With its rolls of fabric and rows of snips, needles and spools of thread, The Cotton Shop is reminiscent of a simpler time.
It was a time when people made clothes, curtains – just made more things than today. It was the time of Austrian immigrant Josef Lanz, who founded The Cotton Shop in 1959.
But now her son Heli Lanz thinks the time is over for the Redondo Beach store.
“We are pressed for time,” said Heli Lanz. “Clothes from China are cheap. There are video games, texting. It takes away the hours available to do things with your hands. ”
And so, in December, Lanz closes The Cotton Shop, which has survived three moves in 51 years.
The soft-spoken Heli Lanz, 58, a trained economist who turns away from attention. His father’s name is a sartorial pedigree, living in Lanz de Salzburg, a classic European-style (think “Sound of Music”) couturier he founded in his native Austria.
But with Josef ill in 1975, Lanz was on a break from his graduate studies and took over the business, which was then at its second location in Hermosa Beach. Her father died a year later.
At 23, Heli Lanz started her father’s trade and now told the facts about the fabric with mastery. Lanz moved the store to its current Redondo Beach location on Artesia Boulevard in 1991. His business acumen has also made The Cotton Shop buzz like a Singer sewing machine far beyond the point where most specialty fabric stores hang out. are made in changing times.
He attributed the decision to close the store to a confluence of events, both societal and economic.
“I turned 35,” Lanz explained in a back room. “My lease is over. We had our worst September since 1986. That was enough for me.
The activity is still profitable, admitted Lanz, but with finer margins.
“I want to make a decision when I can on my own terms – not when I’m forced,” he said.
With the exception of businesses closing and 30% discount signs, on a recent visit it was hard to tell The Cotton Shop was closing.
The parking lot was full. The shelves were stocked. Snips torn off, cutting yards of fabric. Customers ran their fingers along a soft cloth as employees haunted the aisles for customer groceries.
“There is nothing quite like this,” said Laura Geisel of Redondo Beach, during one of her monthly visits.
She held up a small package under the fluorescent light shining on the ceiling.
“I’m buying this thimble. It’s $ 1.49 here, ”Geisel said, noting that the same steel thimble at a nearby chain store could cost a dollar more.
“Just because it’s a big store,” she added, “doesn’t mean it’s a good price. ”
Geisel and others who have gone to The Cotton Shop for their large sample of top brand fabrics are unsure of where they will go after the South Bay institution closes.
“It’s just a department store, one of the very few iconic fabric stores that remain,” said Marna Smeltzer, president and CEO of the Redondo Beach Chamber of Commerce and Visitors Bureau.
Smeltzer remembers living in Hermosa Beach in the 1970s and visiting The Cotton Shop at the time.
“You go in there and you want to touch everything and feel it,” she said. “We are losing a bit of history. ”

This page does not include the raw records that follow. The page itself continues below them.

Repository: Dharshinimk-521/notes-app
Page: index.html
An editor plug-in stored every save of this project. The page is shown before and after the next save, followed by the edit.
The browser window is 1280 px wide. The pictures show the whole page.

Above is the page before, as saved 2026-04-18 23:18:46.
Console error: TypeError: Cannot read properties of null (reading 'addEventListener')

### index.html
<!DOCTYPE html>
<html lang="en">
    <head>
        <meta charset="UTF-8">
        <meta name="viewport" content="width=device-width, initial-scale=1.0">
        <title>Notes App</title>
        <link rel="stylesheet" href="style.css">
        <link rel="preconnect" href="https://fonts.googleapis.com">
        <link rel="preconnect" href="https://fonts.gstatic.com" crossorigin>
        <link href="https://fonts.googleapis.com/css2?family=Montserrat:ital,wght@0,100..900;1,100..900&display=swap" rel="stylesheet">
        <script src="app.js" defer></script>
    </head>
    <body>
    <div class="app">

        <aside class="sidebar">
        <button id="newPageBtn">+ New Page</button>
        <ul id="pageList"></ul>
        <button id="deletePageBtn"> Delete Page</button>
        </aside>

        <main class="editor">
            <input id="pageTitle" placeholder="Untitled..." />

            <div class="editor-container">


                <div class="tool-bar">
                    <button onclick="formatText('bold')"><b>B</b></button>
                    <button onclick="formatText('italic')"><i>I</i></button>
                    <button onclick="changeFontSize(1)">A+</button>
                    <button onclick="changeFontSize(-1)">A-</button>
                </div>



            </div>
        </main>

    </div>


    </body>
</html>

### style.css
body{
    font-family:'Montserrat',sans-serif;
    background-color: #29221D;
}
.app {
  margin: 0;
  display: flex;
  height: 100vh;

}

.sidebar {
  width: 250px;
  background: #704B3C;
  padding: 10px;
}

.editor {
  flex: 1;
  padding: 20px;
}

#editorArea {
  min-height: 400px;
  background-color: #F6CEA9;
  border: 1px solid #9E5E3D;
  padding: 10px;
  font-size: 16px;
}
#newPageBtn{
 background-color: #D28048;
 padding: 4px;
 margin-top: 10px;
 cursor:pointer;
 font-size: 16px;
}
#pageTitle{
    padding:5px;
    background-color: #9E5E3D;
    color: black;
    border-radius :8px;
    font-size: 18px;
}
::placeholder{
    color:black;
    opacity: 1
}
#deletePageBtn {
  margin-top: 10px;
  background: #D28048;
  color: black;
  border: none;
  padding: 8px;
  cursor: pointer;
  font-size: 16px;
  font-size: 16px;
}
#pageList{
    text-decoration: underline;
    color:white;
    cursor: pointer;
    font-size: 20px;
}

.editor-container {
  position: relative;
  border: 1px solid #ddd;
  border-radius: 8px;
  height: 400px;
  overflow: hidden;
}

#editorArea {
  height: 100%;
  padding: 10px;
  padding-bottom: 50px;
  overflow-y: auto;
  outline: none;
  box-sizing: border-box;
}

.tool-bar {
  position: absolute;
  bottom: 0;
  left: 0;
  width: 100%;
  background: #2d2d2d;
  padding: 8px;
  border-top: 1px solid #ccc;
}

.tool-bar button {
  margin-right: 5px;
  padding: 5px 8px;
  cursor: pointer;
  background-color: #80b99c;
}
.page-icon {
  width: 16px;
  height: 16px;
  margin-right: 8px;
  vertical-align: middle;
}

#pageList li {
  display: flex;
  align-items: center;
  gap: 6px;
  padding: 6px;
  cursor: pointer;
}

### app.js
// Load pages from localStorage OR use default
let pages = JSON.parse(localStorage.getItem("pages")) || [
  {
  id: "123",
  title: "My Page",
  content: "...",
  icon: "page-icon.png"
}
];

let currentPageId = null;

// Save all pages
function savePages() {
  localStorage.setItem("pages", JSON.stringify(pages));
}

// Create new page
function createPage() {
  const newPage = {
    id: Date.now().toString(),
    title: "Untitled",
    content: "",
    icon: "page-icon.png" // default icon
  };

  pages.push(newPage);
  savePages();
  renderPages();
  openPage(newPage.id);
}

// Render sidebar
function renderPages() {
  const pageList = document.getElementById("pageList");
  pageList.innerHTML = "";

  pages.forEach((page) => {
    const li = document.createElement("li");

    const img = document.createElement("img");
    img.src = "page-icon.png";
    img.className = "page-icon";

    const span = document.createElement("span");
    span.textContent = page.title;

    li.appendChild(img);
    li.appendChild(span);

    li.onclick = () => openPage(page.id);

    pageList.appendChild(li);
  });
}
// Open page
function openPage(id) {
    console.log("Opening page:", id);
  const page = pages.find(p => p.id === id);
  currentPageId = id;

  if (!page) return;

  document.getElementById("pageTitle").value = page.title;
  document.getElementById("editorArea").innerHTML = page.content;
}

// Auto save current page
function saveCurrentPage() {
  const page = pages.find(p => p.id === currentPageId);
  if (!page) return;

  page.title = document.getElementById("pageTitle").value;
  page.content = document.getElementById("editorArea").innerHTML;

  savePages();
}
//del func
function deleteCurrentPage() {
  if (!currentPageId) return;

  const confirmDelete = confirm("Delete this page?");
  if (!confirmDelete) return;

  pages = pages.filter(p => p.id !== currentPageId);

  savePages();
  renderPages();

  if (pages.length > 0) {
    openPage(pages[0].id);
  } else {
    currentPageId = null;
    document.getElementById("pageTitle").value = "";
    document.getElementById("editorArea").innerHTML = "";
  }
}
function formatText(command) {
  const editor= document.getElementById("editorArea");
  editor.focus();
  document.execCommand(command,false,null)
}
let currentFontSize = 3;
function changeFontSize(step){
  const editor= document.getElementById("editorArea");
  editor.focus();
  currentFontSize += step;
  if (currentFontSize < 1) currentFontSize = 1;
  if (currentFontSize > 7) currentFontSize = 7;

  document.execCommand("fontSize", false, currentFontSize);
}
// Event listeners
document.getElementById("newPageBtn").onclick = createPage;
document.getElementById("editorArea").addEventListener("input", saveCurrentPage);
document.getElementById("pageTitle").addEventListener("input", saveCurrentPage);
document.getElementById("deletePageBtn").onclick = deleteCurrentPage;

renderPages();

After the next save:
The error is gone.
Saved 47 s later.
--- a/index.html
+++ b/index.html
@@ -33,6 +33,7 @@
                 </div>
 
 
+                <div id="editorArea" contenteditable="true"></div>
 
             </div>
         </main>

As the days pass in the life of The Cotton Shop, Lanz is not sure exactly when he will close the store. At the end of December, he said.
He is enigmatic about his plans thereafter. He can do something involving the economy. He will definitely travel.
“It was a great race,” said Lanz. “We have an excellent clientele. Hope they can find another source and keep doing what they love.